The documentary hypothesis is liberal theology's attempt to call the veracity of the Pentateuch into question.

Proponents of the documentary hypothesis believe as follows: instead of placing the writing of the Pentateuch around 1400 BC (when Moses died), the timeframe has shifted 1,000 years to around 400 BC.

Who Wrote the Bible? - Wikipedia

In the first place, it is significant that it is possible to separate the text into two continuous stories like this. And it is even more significant that we can find this throughout the first five books of the
Hebrew Bible, also known as the Five Books of Moses. Thus:

Who Wrote (The Hebrew) Bible? The Documentary Hypothesis

Who Wrote the Bible?, a 2004 documentary by theologian Robert Beckford; See also

The Documentary Hypothesis is still the most common view in scholarship, and no other model has a comparable consensus, but in the end the question is not a matter of consensus anyway. It is a matter of
evidence. And the evidence for the hypothesis is, in my judgment, now
substantial and stronger than ever.

Some opponents of the Documentary Hypothesis claim nowadays that this hypothesis no longer is the dominant view in the field. Some assert that there is a new consensus. Some even claim that it was disproved
long ago and that "no one believes that anymore." In the first place,
this claim is just not true. Scholars at nearly all of the major
universities and many seminaries in the United States still are
persuaded that it is correct, they work in it, and they teach it to
their students. The same may be said of most scholars in England,
Israel, and other countries.
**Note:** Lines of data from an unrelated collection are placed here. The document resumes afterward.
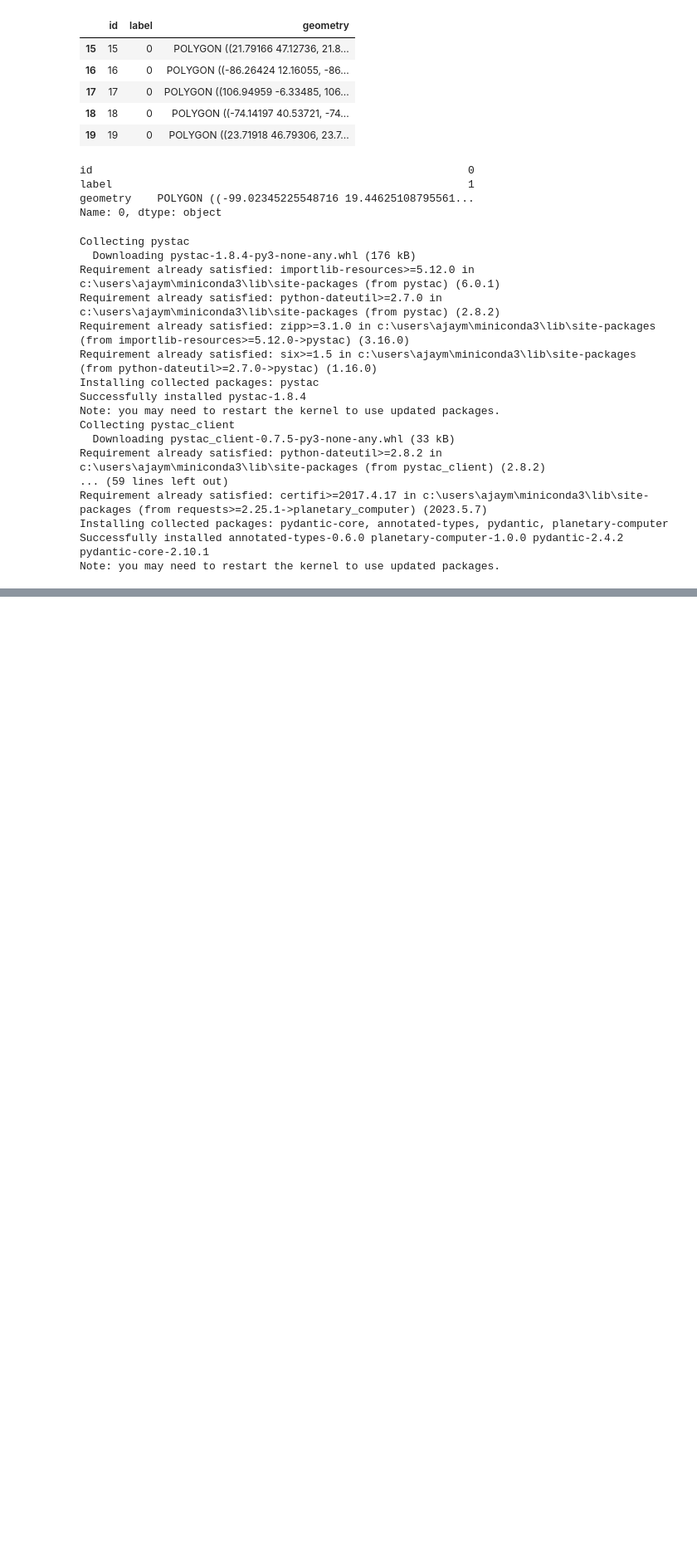
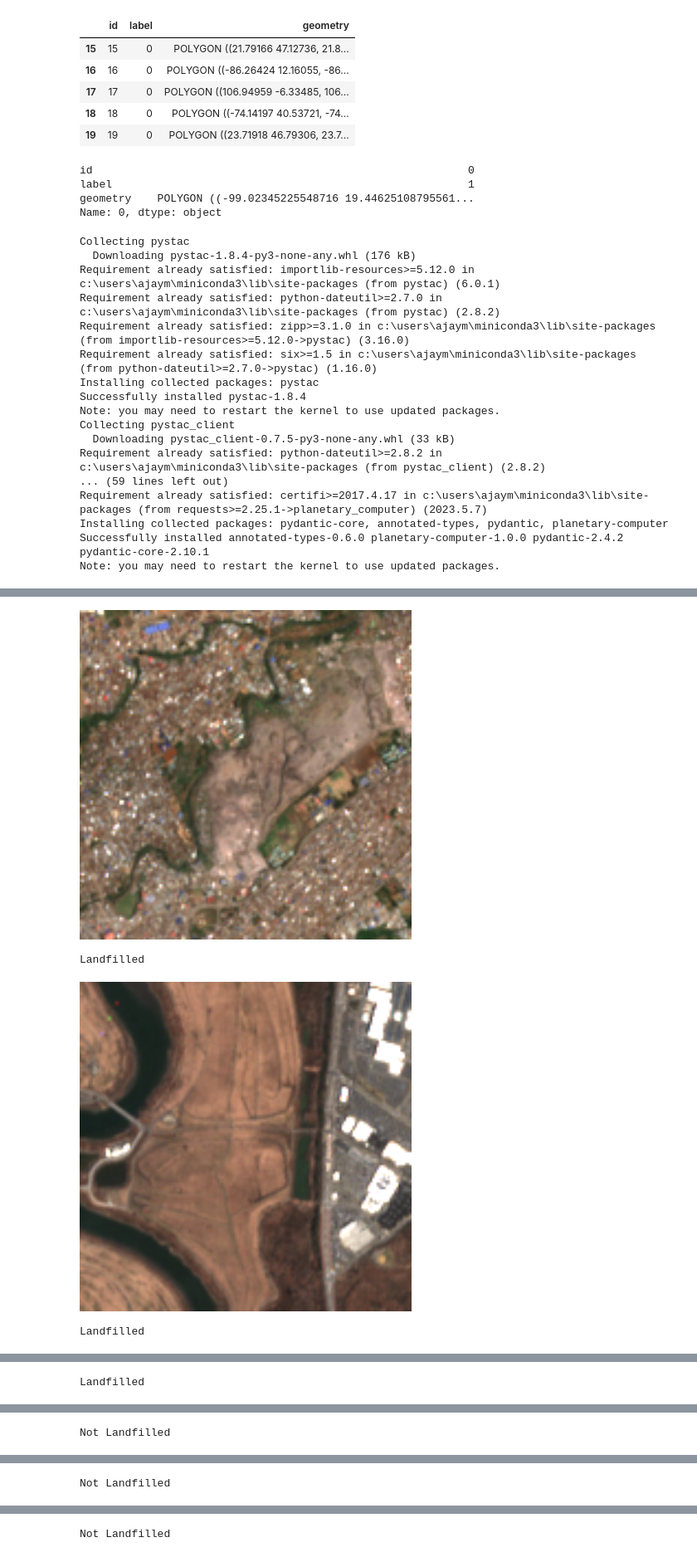
Before and after one commit to ajaymathew522/Landfill_Detection, a Jupyter notebook: eda.ipynb, the cells around one changed output, grey strips where cells are left out. Shown at 83% size. Saved outputs shown, nothing was run; the diff lists cells and outputs as text; code cells hidden in the pictures; blank space fills up the shorter version.

```diff
--- a/eda.ipynb
+++ b/eda.ipynb
@@ -112,0 +206,16 @@ time_of_interest = "2022-01-01/2022-12-30"
+# %%
+w = img.size[0]
+h = img.size[1]
+aspect = w / h
+target_w = 400
+target_h = (int)(target_w / aspect)
+
+for i in num_list:
+    img = Image.fromarray(np.transpose(images_train[i], axes=[1, 2, 0]))
+    display(img.resize((target_w, target_h), Image.Resampling.BILINEAR))
+    print("Landfilled" if labels_train[i] == 1 else "Not Landfilled")
+# %% [output]
+[figure, added]
+Landfilled
+[figure, added]
+Landfilled
@@ -112,0 +223 @@ time_of_interest = "2022-01-01/2022-12-30"
+Landfilled
@@ -112,0 +225 @@ time_of_interest = "2022-01-01/2022-12-30"
+Not Landfilled
@@ -112,0 +227 @@ time_of_interest = "2022-01-01/2022-12-30"
+Not Landfilled
@@ -112,0 +229 @@ time_of_interest = "2022-01-01/2022-12-30"
+Not Landfilled
```
Also changed, not shown: parts of 35 cells of this notebook.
Major commentaries (such as the Anchor
Bible), encyclopedias, and introductions treat it. The most common
challenges have come from a number of European scholars, but as of this
time, they have not responded to the central evidence. Specifically:
They have not come to terms with the linguistic evidence, the continuity
of the sources, the match of the sources (especially J and E) with
history, or the convergence of the lines of evidence.

Episode 27: Who Wrote the Bible? - Richard Elliott Friedman

12/01/2018 · An explanation of the Documentary Hypothesis, CARM

Is there any evidence for the Gospel of Q?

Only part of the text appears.